Might it still happen? Yes, for reasons outlined above. Pyongyang might prefer to take a chance, rather than succumb to a pathetic certainty. Also, the scenario might become more likely if the North Koreans, from their perspective, felt pushed to the wall by the escalating saber-rattling between both sides, regardless of who started it. The phenomenon of “groupthink” (which does not mean thinking or acting as a group, rather it essentially refers to teamwork gone wrong) is notorious for occurring in tense, cohesive, homogenous, insular groups. Those characteristics do seem to fit the government in Pyongyang.

It is wrong (as usual) to dismiss Kim and his cohorts as irrational or crazy, but it is highly possible they might be delusional enough, due to ignorance or pathologies like groupthink, to make a very bad decision. The South Koreans (and the Americans, who have no direct national interest in the matter) should not make it any more likely for them to do so. Rather than brinksmanship around the topic of nuclear weapons, they should take care not to leave Pyongyang with only one drastic option: an enormous “limited” war.

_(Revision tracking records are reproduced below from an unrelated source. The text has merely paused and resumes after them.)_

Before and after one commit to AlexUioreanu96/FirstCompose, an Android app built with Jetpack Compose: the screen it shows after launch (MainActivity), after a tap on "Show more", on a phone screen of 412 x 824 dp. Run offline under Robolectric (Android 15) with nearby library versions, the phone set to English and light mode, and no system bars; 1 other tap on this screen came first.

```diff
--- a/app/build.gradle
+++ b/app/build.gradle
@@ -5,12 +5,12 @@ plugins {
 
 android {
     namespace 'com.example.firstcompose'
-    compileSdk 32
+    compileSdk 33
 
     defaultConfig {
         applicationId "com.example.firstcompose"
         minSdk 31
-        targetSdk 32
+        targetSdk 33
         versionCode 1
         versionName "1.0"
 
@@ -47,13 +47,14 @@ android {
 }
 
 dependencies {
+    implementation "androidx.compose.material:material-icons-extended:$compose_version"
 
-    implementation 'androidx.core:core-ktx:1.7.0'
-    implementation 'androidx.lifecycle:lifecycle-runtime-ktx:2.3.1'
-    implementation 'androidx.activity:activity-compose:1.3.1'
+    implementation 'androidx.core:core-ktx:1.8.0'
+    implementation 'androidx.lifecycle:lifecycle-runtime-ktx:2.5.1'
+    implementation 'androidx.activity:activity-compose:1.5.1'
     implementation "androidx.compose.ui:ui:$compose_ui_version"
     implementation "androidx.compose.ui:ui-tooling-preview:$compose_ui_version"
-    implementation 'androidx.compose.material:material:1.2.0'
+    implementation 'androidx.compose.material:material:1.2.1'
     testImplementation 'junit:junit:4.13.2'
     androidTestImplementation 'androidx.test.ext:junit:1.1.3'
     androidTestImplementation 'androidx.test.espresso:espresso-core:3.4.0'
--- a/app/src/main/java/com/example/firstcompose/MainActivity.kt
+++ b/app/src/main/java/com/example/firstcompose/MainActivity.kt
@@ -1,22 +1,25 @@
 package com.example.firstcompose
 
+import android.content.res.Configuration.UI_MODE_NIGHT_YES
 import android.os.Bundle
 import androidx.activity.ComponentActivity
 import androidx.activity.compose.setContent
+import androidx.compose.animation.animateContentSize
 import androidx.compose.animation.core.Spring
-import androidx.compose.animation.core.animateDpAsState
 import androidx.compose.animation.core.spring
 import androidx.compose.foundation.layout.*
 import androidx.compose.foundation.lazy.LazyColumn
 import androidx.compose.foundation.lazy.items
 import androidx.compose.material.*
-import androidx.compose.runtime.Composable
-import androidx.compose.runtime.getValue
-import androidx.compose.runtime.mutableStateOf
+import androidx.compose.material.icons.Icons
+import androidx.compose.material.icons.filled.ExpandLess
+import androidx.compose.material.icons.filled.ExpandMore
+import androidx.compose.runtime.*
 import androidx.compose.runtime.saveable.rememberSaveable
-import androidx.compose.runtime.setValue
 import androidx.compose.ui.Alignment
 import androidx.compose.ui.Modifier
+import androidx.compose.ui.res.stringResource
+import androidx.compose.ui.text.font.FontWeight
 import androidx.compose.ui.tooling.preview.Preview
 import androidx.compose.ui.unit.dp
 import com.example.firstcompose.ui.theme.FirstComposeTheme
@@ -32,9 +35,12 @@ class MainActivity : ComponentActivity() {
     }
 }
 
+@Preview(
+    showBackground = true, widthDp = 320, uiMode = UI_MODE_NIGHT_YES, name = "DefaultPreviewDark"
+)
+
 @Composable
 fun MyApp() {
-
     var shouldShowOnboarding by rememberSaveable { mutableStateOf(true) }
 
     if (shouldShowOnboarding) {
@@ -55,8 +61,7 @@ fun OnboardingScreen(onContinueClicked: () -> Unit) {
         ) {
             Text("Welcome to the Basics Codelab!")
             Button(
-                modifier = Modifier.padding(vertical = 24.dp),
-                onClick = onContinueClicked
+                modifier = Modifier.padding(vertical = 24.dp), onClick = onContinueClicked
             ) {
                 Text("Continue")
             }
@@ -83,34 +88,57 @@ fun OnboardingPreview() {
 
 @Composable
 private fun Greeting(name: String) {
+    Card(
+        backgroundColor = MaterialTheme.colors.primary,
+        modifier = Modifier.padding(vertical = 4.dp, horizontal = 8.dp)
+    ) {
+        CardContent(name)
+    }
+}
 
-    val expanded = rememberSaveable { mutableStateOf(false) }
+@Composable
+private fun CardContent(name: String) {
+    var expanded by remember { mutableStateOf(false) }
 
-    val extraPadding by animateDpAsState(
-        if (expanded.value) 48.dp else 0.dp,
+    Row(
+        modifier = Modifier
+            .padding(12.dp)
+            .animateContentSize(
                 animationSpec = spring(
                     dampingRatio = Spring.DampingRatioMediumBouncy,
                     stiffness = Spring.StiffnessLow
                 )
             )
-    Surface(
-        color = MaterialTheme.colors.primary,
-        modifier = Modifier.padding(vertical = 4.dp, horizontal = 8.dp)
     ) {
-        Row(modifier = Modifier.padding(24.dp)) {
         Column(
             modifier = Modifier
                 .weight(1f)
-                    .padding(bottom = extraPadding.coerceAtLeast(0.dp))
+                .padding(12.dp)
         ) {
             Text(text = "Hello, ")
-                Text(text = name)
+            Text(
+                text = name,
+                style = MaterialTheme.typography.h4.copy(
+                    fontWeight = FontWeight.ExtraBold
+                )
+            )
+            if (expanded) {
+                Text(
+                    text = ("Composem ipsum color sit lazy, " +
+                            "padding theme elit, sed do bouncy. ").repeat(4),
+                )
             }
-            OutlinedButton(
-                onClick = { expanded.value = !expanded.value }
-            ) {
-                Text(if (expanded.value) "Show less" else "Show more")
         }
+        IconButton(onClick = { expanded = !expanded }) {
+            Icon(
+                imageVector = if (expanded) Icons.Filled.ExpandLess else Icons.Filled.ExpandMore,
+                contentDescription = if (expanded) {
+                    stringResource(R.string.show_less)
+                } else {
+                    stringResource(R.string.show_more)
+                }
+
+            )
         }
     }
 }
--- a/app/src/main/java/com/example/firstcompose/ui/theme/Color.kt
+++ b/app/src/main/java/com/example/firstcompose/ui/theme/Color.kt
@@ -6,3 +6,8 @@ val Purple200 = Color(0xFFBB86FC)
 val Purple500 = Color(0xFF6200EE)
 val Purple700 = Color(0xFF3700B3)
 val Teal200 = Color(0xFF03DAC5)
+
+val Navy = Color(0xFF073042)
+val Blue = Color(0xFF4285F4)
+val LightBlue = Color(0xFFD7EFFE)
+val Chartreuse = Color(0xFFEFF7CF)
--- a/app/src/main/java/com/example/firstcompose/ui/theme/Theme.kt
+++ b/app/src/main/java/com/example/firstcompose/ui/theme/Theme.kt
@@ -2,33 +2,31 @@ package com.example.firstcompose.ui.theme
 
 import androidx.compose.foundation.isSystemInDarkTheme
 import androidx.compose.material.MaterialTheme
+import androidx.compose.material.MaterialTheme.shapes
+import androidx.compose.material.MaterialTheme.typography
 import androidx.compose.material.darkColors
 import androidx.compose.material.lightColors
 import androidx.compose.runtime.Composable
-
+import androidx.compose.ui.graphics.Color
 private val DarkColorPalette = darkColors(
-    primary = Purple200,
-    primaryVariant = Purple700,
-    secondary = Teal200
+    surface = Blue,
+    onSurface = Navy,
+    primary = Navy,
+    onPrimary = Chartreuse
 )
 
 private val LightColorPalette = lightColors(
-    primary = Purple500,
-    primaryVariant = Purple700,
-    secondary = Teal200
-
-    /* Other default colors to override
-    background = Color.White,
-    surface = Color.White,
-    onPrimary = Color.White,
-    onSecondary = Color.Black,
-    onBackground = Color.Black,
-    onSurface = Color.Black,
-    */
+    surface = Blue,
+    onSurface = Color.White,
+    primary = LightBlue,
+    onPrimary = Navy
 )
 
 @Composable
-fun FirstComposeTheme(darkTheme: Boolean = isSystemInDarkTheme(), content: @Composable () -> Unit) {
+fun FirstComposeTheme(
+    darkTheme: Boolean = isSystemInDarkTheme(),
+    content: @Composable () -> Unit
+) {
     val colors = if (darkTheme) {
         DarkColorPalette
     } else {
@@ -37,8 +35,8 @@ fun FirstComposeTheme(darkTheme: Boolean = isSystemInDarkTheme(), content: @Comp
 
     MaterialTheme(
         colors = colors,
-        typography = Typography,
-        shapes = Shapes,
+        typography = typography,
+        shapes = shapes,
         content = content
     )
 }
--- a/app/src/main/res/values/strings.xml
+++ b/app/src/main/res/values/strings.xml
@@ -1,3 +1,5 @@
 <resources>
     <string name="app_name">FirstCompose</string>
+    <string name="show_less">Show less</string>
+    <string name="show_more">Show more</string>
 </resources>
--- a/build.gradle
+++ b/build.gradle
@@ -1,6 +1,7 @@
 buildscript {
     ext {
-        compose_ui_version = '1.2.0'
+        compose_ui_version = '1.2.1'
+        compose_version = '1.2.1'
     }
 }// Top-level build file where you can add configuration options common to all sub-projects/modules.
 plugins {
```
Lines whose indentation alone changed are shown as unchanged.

Scott Ryan Charney received an M.A. in U.S. Foreign Policy from American University.